Origin : Dominican Republic
Format : Toro
Size : 6 x 54
Wrapper : Brazilian
Filler : Colombian/Nicaraguan
Binder : Honduran
Price : ~$9.00
Many thanks to Tony from Casas Fumando for providing great pictures for this review!
Early on this year I strongly pursued a lot of new brands, particularly smaller or “boutique” brands, to try out and to see if there were any hidden gems in the mix of a sea of tobacco products. Through word of mouth and some generous brothers of the leaf I was able to acquire a few of the 262 Paradigm Toros. The 262 brand is quite unique with a more modern style of approach to advertising being highly social media friendly, with word of mouth as key to getting this product in the mouths of cigar smokers. Its motto is “Smoke the revolution.” The revolution is a double edged sword with references to historic tobacco revolutions of the past on one edge and brandishing a big middle finger for those who try to impede on cigar smokers rights on the other edge.
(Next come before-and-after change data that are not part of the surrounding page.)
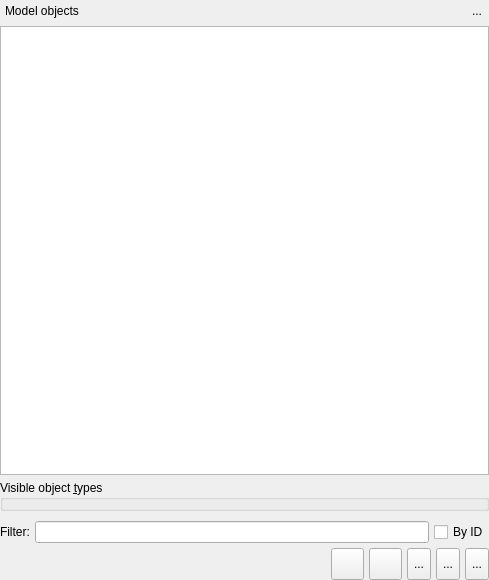
Old version of the form libs/libgui/ui/widgets/modelobjectswidget.ui in the repository arichiardi/pgmodeler.
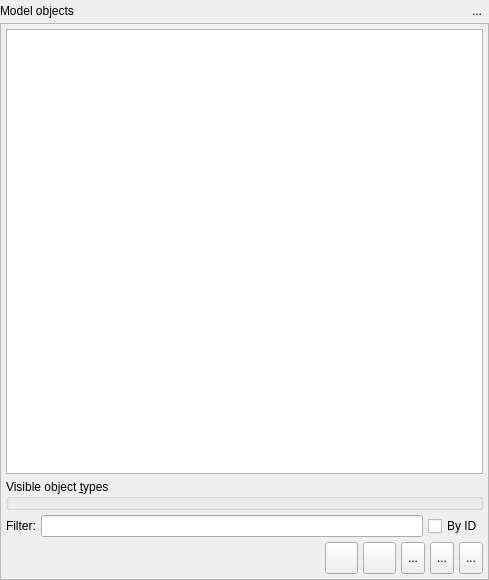
New version of the form. Icons and pictures are not drawn.

Commit message: Adjusted the UI of ModelObjectsWidget and OperationListWidget

The edit to the form file:
```diff
--- a/libs/libgui/ui/widgets/modelobjectswidget.ui
+++ b/libs/libgui/ui/widgets/modelobjectswidget.ui
@@ -54,250 +54,101 @@
    <property name="bottomMargin">
     <number>0</number>
    </property>
-   <property name="spacing">
-    <number>5</number>
-   </property>
-   <item row="3" column="0">
-    <widget class="QWidget" name="content_wgt" native="true">
-     <layout class="QGridLayout" name="gridLayout_3">
-      <property name="leftMargin">
-       <number>0</number>
-      </property>
-      <property name="topMargin">
-       <number>0</number>
-      </property>
-      <property name="rightMargin">
-       <number>0</number>
-      </property>
-      <property name="bottomMargin">
-       <number>0</number>
-      </property>
       <property name="horizontalSpacing">
        <number>5</number>
       </property>
       <property name="verticalSpacing">
-       <number>0</number>
-      </property>
-     </layout>
-    </widget>
-   </item>
-   <item row="5" column="0">
-    <layout class="QHBoxLayout" name="horizontalLayout">
+    <number>2</number>
+   </property>
+   <item row="0" column="0">
+    <widget class="QWidget" name="title_wgt" native="true">
+     <layout class="QHBoxLayout" name="horizontalLayout_3">
      <property name="spacing">
       <number>5</number>
      </property>
+      <property name="leftMargin">
+       <number>0</number>
+      </property>
+      <property name="topMargin">
+       <number>0</number>
+      </property>
+      <property name="rightMargin">
+       <number>0</number>
+      </property>
+      <property name="bottomMargin">
+       <number>0</number>
+      </property>
      <item>
-      <spacer name="horizontalSpacer">
+       <widget class="QLabel" name="title_lbl">
+        <property name="text">
+         <string>Model objects</string>
+        </property>
+       </widget>
+      </item>
+      <item>
+       <spacer name="horizontalSpacer_4">
        <property name="orientation">
         <enum>Qt::Orientation::Horizontal</enum>
        </property>
-       <property name="sizeType">
-        <enum>QSizePolicy::Policy::Expanding</enum>
-       </property>
        <property name="sizeHint" stdset="0">
         <size>
-         <width>118</width>
-         <height>20</height>
+          <width>156</width>
+          <height>5</height>
         </size>
        </property>
       </spacer>
      </item>
      <item>
-      <widget class="QToolButton" name="select_tb">
-       <property name="sizePolicy">
-        <sizepolicy hsizetype="Preferred" vsizetype="Preferred">
-         <horstretch>0</horstretch>
-         <verstretch>0</verstretch>
-        </sizepolicy>
-       </property>
-       <property name="minimumSize">
-        <size>
-         <width>0</width>
-         <height>0</height>
-        </size>
-       </property>
+       <widget class="QToolButton" name="hide_tb">
        <property name="toolTip">
-        <string>Select</string>
+         <string>Hide this widget</string>
        </property>
        <property name="text">
-        <string/>
+         <string>...</string>
        </property>
        <property name="icon">
         <iconset resource="../../res/resources.qrc">
-         <normaloff>:/icons/icons/confirm.png</normaloff>:/icons/icons/confirm.png</iconset>
+          <normaloff>:/icons/icons/closetab.png</normaloff>:/icons/icons/closetab.png</iconset>
        </property>
        <property name="iconSize">
         <size>
-         <width>25</width>
-         <height>25</height>
-        </size>
-       </property>
-       <property name="shortcut">
-        <string>Return</string>
-       </property>
-       <property name="autoRaise">
-        <bool>false</bool>
-       </property>
-      </widget>
-     </item>
-     <item>
-      <widget class="QToolButton" name="cancel_tb">
-       <property name="sizePolicy">
-        <sizepolicy hsizetype="Preferred" vsizetype="Preferred">
-         <horstretch>0</horstretch>
-         <verstretch>0</verstretch>
-        </sizepolicy>
-       </property>
-       <property name="minimumSize">
-        <size>
-         <width>0</width>
-         <height>0</height>
-        </size>
-       </property>
-       <property name="toolTip">
-        <string>Cancel</string>
-       </property>
-       <property name="text">
-        <string/>
-       </property>
-       <property name="icon">
-        <iconset resource="../../res/resources.qrc">
-         <normaloff>:/icons/icons/close1.png</normaloff>:/icons/icons/close1.png</iconset>
-       </property>
-       <property name="iconSize">
-        <size>
-         <width>25</width>
-         <height>25</height>
+          <width>20</width>
+          <height>20</height>
         </size>
        </property>
        <property name="shortcut">
         <string>Esc</string>
        </property>
        <property name="autoRaise">
-        <bool>false</bool>
-       </property>
-      </widget>
-     </item>
-     <item>
-      <widget class="QToolButton" name="options_tb">
-       <property name="sizePolicy">
-        <sizepolicy hsizetype="Preferred" vsizetype="Preferred">
-         <horstretch>0</horstretch>
-         <verstretch>0</verstretch>
-        </sizepolicy>
-       </property>
-       <property name="minimumSize">
-        <size>
-         <width>0</width>
-         <height>0</height>
-        </size>
-       </property>
-       <property name="toolTip">
-        <string>Objects view configuration</string>
-       </property>
-       <property name="text">
-        <string>...</string>
-       </property>
-       <property name="icon">
-        <iconset resource="../../res/resources.qrc">
-         <normaloff>:/icons/icons/filter.png</normaloff>:/icons/icons/filter.png</iconset>
-       </property>
-       <property name="iconSize">
-        <size>
-         <width>25</width>
-         <height>25</height>
-        </size>
-       </property>
-       <property name="checkable">
         <bool>true</bool>
        </property>
-       <property name="checked">
-        <bool>false</bool>
-       </property>
-       <property name="autoRaise">
-        <bool>false</bool>
-       </property>
-      </widget>
-     </item>
-     <item>
-      <widget class="QToolButton" name="expand_all_tb">
-       <property name="sizePolicy">
-        <sizepolicy hsizetype="Preferred" vsizetype="Preferred">
-         <horstretch>0</horstretch>
-         <verstretch>0</verstretch>
-        </sizepolicy>
-       </property>
-       <property name="minimumSize">
-        <size>
-         <width>0</width>
-         <height>0</height>
-        </size>
-       </property>
-       <property name="toolTip">
-        <string>Expands all items</string>
-       </property>
-       <property name="text">
-        <string>...</string>
-       </property>
-       <property name="icon">
-        <iconset resource="../../res/resources.qrc">
-         <normaloff>:/icons/icons/expandtree.png</normaloff>:/icons/icons/expandtree.png</iconset>
-       </property>
-       <property name="iconSize">
-        <size>
-         <width>25</width>
-         <height>25</height>
-        </size>
-       </property>
-       <property name="checkable">
-        <bool>false</bool>
-       </property>
-       <property name="autoRaise">
-        <bool>false</bool>
-       </property>
-      </widget>
-     </item>
-     <item>
-      <widget class="QToolButton" name="collapse_all_tb">
-       <property name="sizePolicy">
-        <sizepolicy hsizetype="Preferred" vsizetype="Preferred">
-         <horstretch>0</horstretch>
-         <verstretch>0</verstretch>
-        </sizepolicy>
-       </property>
-       <property name="minimumSize">
-        <size>
-         <width>0</width>
-         <height>0</height>
-        </size>
-       </property>
-       <property name="toolTip">
-        <string>Collapses all items</string>
-       </property>
-       <property name="text">
-        <string>...</string>
-       </property>
-       <property name="icon">
-        <iconset resource="../../res/resources.qrc">
-         <normaloff>:/icons/icons/collapsetree.png</normaloff>:/icons/icons/collapsetree.png</iconset>
-       </property>
-       <property name="iconSize">
-        <size>
-         <width>25</width>
-         <height>25</height>
-        </size>
-       </property>
-       <property name="checkable">
-        <bool>false</bool>
-       </property>
-       <property name="autoRaise">
-        <bool>false</bool>
-       </property>
       </widget>
      </item>
     </layout>
+    </widget>
    </item>
-   <item row="1" column="0">
+   <item row="2" column="0">
+    <widget class="QFrame" name="content_frm">
+     <property name="frameShape">
+      <enum>QFrame::Shape::StyledPanel</enum>
+     </property>
+     <layout class="QGridLayout" name="gridLayout_3">
+      <property name="leftMargin">
+       <number>5</number>
+      </property>
+      <property name="topMargin">
+       <number>5</number>
+      </property>
+      <property name="rightMargin">
+       <number>5</number>
+      </property>
+      <property name="bottomMargin">
+       <number>5</number>
+      </property>
+      <property name="spacing">
+       <number>5</number>
+      </property>
+      <item row="0" column="0">
     <widget class="QTreeWidget" name="objectstree_tw">
      <property name="enabled">
       <bool>true</bool>
@@ -415,14 +266,26 @@
      </column>
     </widget>
    </item>
-   <item row="0" column="0">
-    <widget class="QWidget" name="title_wgt" native="true">
-     <layout class="QHBoxLayout" name="horizontalLayout_3">
-      <property name="spacing">
-       <number>5</number>
-      </property>
+      <item row="1" column="0">
+       <widget class="QGroupBox" name="visibleobjects_grp">
+        <property name="maximumSize">
+         <size>
+          <width>16777215</width>
+          <height>16777215</height>
+         </size>
+        </property>
+        <property name="title">
+         <string>Visible object &amp;types</string>
+        </property>
+        <property name="flat">
+         <bool>false</bool>
+        </property>
+        <property name="checkable">
+         <bool>false</bool>
+        </property>
+        <layout class="QGridLayout" name="gridLayout">
       <property name="leftMargin">
-       <number>5</number>
+          <number>0</number>
       </property>
       <property name="topMargin">
        <number>0</number>
@@ -433,56 +296,13 @@
       <property name="bottomMargin">
        <number>0</number>
       </property>
-      <item>
-       <widget class="QLabel" name="title_lbl">
-        <property name="text">
-         <string>Model objects</string>
-        </property>
-       </widget>
-      </item>
-      <item>
-       <spacer name="horizontalSpacer_4">
-        <property name="orientation">
-         <enum>Qt::Orientation::Horizontal</enum>
-        </property>
-        <property name="sizeHint" stdset="0">
-         <size>
-          <width>156</width>
-          <height>5</height>
-         </size>
-        </property>
-       </spacer>
-      </item>
-      <item>
-       <widget class="QToolButton" name="hide_tb">
-        <property name="toolTip">
-         <string>Hide this widget</string>
-        </property>
-        <property name="text">
-         <string>...</string>
-        </property>
-        <property name="icon">
-         <iconset resource="../../res/resources.qrc">
-          <normaloff>:/icons/icons/closetab.png</normaloff>:/icons/icons/closetab.png</iconset>
-        </property>
-        <property name="iconSize">
-         <size>
-          <width>20</width>
-          <height>20</height>
-         </size>
-        </property>
-        <property name="shortcut">
-         <string>Esc</string>
-        </property>
-        <property name="autoRaise">
-         <bool>true</bool>
-        </property>
-       </widget>
-      </item>
+         <property name="spacing">
+          <number>5</number>
+         </property>
      </layout>
     </widget>
    </item>
-   <item row="4" column="0">
+      <item row="2" column="0">
     <widget class="QWidget" name="filter_wgt" native="true">
      <property name="minimumSize">
       <size>
@@ -542,39 +362,222 @@
      </layout>
     </widget>
    </item>
-   <item row="2" column="0">
-    <widget class="QGroupBox" name="visibleobjects_grp">
-     <property name="maximumSize">
-      <size>
-       <width>16777215</width>
-       <height>16777215</height>
-      </size>
-     </property>
-     <property name="title">
-      <string>Visible object &amp;types</string>
-     </property>
-     <property name="flat">
-      <bool>false</bool>
-     </property>
-     <property name="checkable">
-      <bool>false</bool>
-     </property>
-     <layout class="QGridLayout" name="gridLayout">
-      <property name="leftMargin">
-       <number>0</number>
-      </property>
-      <property name="topMargin">
-       <number>0</number>
-      </property>
-      <property name="rightMargin">
-       <number>0</number>
-      </property>
-      <property name="bottomMargin">
-       <number>0</number>
-      </property>
+      <item row="3" column="0">
+       <layout class="QHBoxLayout" name="horizontalLayout">
       <property name="spacing">
        <number>5</number>
       </property>
+        <item>
+         <spacer name="horizontalSpacer">
+          <property name="orientation">
+           <enum>Qt::Orientation::Horizontal</enum>
+          </property>
+          <property name="sizeType">
+           <enum>QSizePolicy::Policy::Expanding</enum>
+          </property>
+          <property name="sizeHint" stdset="0">
+           <size>
+            <width>118</width>
+            <height>20</height>
+           </size>
+          </property>
+         </spacer>
+        </item>
+        <item>
+         <widget class="QToolButton" name="select_tb">
+          <property name="sizePolicy">
+           <sizepolicy hsizetype="Preferred" vsizetype="Preferred">
+            <horstretch>0</horstretch>
+            <verstretch>0</verstretch>
+           </sizepolicy>
+          </property>
+          <property name="minimumSize">
+           <size>
+            <width>0</width>
+            <height>0</height>
+           </size>
+          </property>
+          <property name="toolTip">
+           <string>Select</string>
+          </property>
+          <property name="text">
+           <string/>
+          </property>
+          <property name="icon">
+           <iconset resource="../../res/resources.qrc">
+            <normaloff>:/icons/icons/confirm.png</normaloff>:/icons/icons/confirm.png</iconset>
+          </property>
+          <property name="iconSize">
+           <size>
+            <width>25</width>
+            <height>25</height>
+           </size>
+          </property>
+          <property name="shortcut">
+           <string>Return</string>
+          </property>
+          <property name="autoRaise">
+           <bool>false</bool>
+          </property>
+         </widget>
+        </item>
+        <item>
+         <widget class="QToolButton" name="cancel_tb">
+          <property name="sizePolicy">
+           <sizepolicy hsizetype="Preferred" vsizetype="Preferred">
+            <horstretch>0</horstretch>
+            <verstretch>0</verstretch>
+           </sizepolicy>
+          </property>
+          <property name="minimumSize">
+           <size>
+            <width>0</width>
+            <height>0</height>
+           </size>
+          </property>
+          <property name="toolTip">
+           <string>Cancel</string>
+          </property>
+          <property name="text">
+           <string/>
+          </property>
+          <property name="icon">
+           <iconset resource="../../res/resources.qrc">
+            <normaloff>:/icons/icons/close1.png</normaloff>:/icons/icons/close1.png</iconset>
+          </property>
+          <property name="iconSize">
+           <size>
+            <width>25</width>
+            <height>25</height>
+           </size>
+          </property>
+          <property name="shortcut">
+           <string>Esc</string>
+          </property>
+          <property name="autoRaise">
+           <bool>false</bool>
+          </property>
+         </widget>
+        </item>
+        <item>
+         <widget class="QToolButton" name="options_tb">
+          <property name="sizePolicy">
+           <sizepolicy hsizetype="Preferred" vsizetype="Preferred">
+            <horstretch>0</horstretch>
+            <verstretch>0</verstretch>
+           </sizepolicy>
+          </property>
+          <property name="minimumSize">
+           <size>
+            <width>0</width>
+            <height>0</height>
+           </size>
+          </property>
+          <property name="toolTip">
+           <string>Objects view configuration</string>
+          </property>
+          <property name="text">
+           <string>...</string>
+          </property>
+          <property name="icon">
+           <iconset resource="../../res/resources.qrc">
+            <normaloff>:/icons/icons/filter.png</normaloff>:/icons/icons/filter.png</iconset>
+          </property>
+          <property name="iconSize">
+           <size>
+            <width>25</width>
+            <height>25</height>
+           </size>
+          </property>
+          <property name="checkable">
+           <bool>true</bool>
+          </property>
+          <property name="checked">
+           <bool>false</bool>
+          </property>
+          <property name="autoRaise">
+           <bool>false</bool>
+          </property>
+         </widget>
+        </item>
+        <item>
+         <widget class="QToolButton" name="expand_all_tb">
+          <property name="sizePolicy">
+           <sizepolicy hsizetype="Preferred" vsizetype="Preferred">
+            <horstretch>0</horstretch>
+            <verstretch>0</verstretch>
+           </sizepolicy>
+          </property>
+          <property name="minimumSize">
+           <size>
+            <width>0</width>
+            <height>0</height>
+           </size>
+          </property>
+          <property name="toolTip">
+           <string>Expands all items</string>
+          </property>
+          <property name="text">
+           <string>...</string>
+          </property>
+          <property name="icon">
+           <iconset resource="../../res/resources.qrc">
+            <normaloff>:/icons/icons/expandtree.png</normaloff>:/icons/icons/expandtree.png</iconset>
+          </property>
+          <property name="iconSize">
+           <size>
+            <width>25</width>
+            <height>25</height>
+           </size>
+          </property>
+          <property name="checkable">
+           <bool>false</bool>
+          </property>
+          <property name="autoRaise">
+           <bool>false</bool>
+          </property>
+         </widget>
+        </item>
+        <item>
+         <widget class="QToolButton" name="collapse_all_tb">
+          <property name="sizePolicy">
+           <sizepolicy hsizetype="Preferred" vsizetype="Preferred">
+            <horstretch>0</horstretch>
+            <verstretch>0</verstretch>
+           </sizepolicy>
+          </property>
+          <property name="minimumSize">
+           <size>
+            <width>0</width>
+            <height>0</height>
+           </size>
+          </property>
+          <property name="toolTip">
+           <string>Collapses all items</string>
+          </property>
+          <property name="text">
+           <string>...</string>
+          </property>
+          <property name="icon">
+           <iconset resource="../../res/resources.qrc">
+            <normaloff>:/icons/icons/collapsetree.png</normaloff>:/icons/icons/collapsetree.png</iconset>
+          </property>
+          <property name="iconSize">
+           <size>
+            <width>25</width>
+            <height>25</height>
+           </size>
+          </property>
+          <property name="checkable">
+           <bool>false</bool>
+          </property>
+          <property name="autoRaise">
+           <bool>false</bool>
+          </property>
+         </widget>
+        </item>
+       </layout>
+      </item>
      </layout>
     </widget>
    </item>
```
Lines whose indentation alone changed are shown as unchanged. The commit also changes 9 other files.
Now, I wanted to know if this cigar could stand up to the stature of this cigars marketing monster. So here we go, …
The Paradigm is wrapped with a mahogany colored, non oily wrapper. The wrapper is very toothy with little bumps visible all over its surface. The wrapper is pretty thick as well, leathery, with minimal veins along its surface. Aroma of the wrapper is of rich saddle leather. I really dig the band on the foot of the cigar.
When checking the cigar out in my hand, one of the cigars smoked had a soft spot halfway down its length. Otherwise, the cigar is generally pretty squishy and loosely packed. This is what I call a thoughtless cigar. You light it, and never have to think about the burn again. One could light this cigar, throw it down on the ground, go about his business/work, and come back to it and start puffing away and the burn and light would never falter or die. Razor sharp burn as well. Produced a soft, dark grey ash.
The Paradigm starts off with char, leather, and bitter coffee flavors. 1.5 inches in and you can add woodsy notes to the mix of espresso bean and dark chocolate. About halfway through, the cigar's flavors mellow and start to disappear a little. The smoke is smooth, plentiful, and thick, with an effortless draw. Past the midway point and I started to get some wet paper flavors, and did not get much evolution of flavor I was seeking. I felt what I got at the beginning of the cigar is pretty much what I got throughout the smoking experience. Not a bad smoke, but far from elite. Medium to full bodied.
I personally have a hard time paying $9.00 for this cigar. I believe it is more likely worth $7 range and competes with the likes of 601, Murcielagos, and Mi Amors. The family blend of cigars from Alec Bradley are $4-$6. The Paradigm isn’t much better than the Family Blend in my opinion. So I just can’t see myself paying almost twice the price to reach a Paradigm. But after all, it is a boutique cigar, …
Overall Rating :
I smoked these samples for the review, and over the last couple of months I smoked several others and came to the same conclusion every time: these just aren’t for me. Many people I know love these cigars, but I just couldn’t see what the hoopla was about. It just seemed to me to be a glorified Family Blend by Alec Bradley. Alec Bradley doesn’t make hardly any cigar that I like, so it didn’t surprise me that these weren’t to my taste as well. But I have to give credit where credit is due and acknowledge the superior burn and construction of these cigars. Don’t get discouraged from trying this cigar yourself, because I know a lot of people will like this cigar, but for me, I will continue on with my search for hidden gems.
Note- I recently smoked the Alec Bradley American Classic Blend (link to Robustojoe's review -Inspector) and loved it.